For sufficiently small abs(x), gamma(x) is inaccurate.

Here is an example with x = 2^-256:

fpprec : 16 $ float(gamma(2b0^-256));

fpprec : 32 $ float(gamma(2b0^-256));

fpprec : 64 $ float(gamma(2b0^-256));

fpprec : 128 $ float(gamma(2b0^-256));

fpprec : 256 $ float(gamma(2b0^-256));

7.7675050341672e20

1.5574252028712945e37

-1.1009878111979649e69

1.157920892373162e77

1.157920892373162e77

Here is an example with x = -2^-256:

fpprec : 16 $ float(gamma(-2b0^-256));

fpprec : 32 $ float(gamma(-2b0^-256));

fpprec : 64 $ float(gamma(-2b0^-256));

fpprec : 128 $ float(gamma(-2b0^-256));

fpprec : 256 $ float(gamma(-2b0^-256));

7.7675050341672e20

1.5574252028712945e37

-1.1009878111979649e69

-1.157920892373162e77

-1.157920892373162e77

Even at 256 digits of precision, gamma(2b0^-256) has 72 incorrect trailing digits. It appears that, for any given precision, there is always a small enough input that will produce completely incorrect output.
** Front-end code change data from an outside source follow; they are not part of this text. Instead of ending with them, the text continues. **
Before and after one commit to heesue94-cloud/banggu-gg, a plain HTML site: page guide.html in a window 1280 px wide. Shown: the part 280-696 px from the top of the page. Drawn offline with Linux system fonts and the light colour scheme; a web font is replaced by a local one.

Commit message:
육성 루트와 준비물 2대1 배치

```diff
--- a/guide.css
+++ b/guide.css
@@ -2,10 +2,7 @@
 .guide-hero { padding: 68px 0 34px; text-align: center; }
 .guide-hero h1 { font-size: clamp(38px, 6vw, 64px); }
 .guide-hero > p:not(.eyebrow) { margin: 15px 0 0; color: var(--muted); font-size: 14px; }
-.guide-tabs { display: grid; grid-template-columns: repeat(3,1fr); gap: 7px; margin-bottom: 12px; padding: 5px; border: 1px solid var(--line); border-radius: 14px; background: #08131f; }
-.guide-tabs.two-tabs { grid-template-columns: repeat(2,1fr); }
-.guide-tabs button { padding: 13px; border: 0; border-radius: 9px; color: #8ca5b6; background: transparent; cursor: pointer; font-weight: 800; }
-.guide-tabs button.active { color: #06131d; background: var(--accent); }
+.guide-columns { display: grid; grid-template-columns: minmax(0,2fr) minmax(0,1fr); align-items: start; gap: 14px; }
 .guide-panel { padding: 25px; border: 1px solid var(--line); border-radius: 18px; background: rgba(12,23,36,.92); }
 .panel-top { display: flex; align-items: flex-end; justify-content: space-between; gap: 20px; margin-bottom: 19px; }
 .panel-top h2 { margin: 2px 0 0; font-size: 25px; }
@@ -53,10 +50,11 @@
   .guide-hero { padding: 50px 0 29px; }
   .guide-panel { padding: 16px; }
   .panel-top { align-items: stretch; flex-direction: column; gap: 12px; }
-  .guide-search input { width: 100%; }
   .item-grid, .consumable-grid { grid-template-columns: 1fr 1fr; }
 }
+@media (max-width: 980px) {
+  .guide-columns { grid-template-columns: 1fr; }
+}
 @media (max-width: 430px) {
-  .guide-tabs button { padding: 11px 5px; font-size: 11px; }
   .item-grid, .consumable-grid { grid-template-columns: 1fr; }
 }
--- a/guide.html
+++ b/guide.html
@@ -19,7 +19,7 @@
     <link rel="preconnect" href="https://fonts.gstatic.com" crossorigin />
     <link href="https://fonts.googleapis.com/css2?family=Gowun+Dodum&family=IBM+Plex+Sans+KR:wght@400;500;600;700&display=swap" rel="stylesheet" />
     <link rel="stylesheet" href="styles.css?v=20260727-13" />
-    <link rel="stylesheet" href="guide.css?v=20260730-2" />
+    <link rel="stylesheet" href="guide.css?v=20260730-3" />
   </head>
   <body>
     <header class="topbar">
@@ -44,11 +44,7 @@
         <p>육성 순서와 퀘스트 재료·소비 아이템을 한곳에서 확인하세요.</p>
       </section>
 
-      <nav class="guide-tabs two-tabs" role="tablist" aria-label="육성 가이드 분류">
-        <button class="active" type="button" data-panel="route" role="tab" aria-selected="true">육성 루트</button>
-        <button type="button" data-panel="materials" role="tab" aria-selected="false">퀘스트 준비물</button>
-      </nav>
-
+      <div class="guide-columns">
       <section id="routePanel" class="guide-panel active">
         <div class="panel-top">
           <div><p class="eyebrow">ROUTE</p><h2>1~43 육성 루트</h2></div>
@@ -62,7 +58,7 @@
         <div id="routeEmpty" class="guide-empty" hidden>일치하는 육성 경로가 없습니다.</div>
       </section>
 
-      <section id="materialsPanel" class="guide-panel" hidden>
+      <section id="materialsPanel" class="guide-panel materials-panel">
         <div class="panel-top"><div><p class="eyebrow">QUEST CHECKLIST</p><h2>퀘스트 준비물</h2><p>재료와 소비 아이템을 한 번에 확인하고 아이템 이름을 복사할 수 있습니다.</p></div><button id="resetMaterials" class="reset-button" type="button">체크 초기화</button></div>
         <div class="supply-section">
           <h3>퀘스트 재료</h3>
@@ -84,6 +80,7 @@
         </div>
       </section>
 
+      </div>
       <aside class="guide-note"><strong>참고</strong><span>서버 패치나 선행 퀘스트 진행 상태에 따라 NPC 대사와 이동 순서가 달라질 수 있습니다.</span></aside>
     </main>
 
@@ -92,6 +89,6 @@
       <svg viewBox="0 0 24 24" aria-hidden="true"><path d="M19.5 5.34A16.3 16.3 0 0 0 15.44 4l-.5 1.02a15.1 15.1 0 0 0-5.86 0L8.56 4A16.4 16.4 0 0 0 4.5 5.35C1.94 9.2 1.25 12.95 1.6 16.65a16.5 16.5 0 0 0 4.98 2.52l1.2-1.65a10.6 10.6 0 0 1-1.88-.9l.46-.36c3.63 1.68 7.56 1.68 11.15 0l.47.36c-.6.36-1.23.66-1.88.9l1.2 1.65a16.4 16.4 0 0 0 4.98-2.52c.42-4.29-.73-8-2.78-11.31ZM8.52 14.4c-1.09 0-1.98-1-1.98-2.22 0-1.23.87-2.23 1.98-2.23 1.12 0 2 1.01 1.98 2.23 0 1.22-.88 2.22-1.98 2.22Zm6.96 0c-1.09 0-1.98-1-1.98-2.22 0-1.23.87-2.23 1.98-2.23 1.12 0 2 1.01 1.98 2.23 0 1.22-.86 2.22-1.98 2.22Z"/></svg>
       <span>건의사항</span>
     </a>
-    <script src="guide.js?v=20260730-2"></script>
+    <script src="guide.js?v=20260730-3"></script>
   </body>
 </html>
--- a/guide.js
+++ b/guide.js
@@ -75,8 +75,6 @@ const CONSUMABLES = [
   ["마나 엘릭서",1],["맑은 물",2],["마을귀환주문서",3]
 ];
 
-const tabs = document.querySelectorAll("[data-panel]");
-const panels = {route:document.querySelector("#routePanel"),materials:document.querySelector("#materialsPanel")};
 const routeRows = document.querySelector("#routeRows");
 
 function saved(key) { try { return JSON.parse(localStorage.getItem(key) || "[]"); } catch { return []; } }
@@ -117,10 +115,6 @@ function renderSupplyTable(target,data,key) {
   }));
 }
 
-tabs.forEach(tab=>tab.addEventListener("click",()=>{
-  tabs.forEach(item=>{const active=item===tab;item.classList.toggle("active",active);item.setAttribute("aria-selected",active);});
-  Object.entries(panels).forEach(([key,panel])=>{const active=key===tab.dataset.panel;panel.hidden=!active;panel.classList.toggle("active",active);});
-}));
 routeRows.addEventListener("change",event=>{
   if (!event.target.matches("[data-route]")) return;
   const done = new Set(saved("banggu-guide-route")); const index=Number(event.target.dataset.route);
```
If we are using P decimal digits, the problem shows up at around abs(x) = 10^-P, at which point gamma(x) is very close to 1/x.

I am using Maxima 5.31.2 on a Windows machine.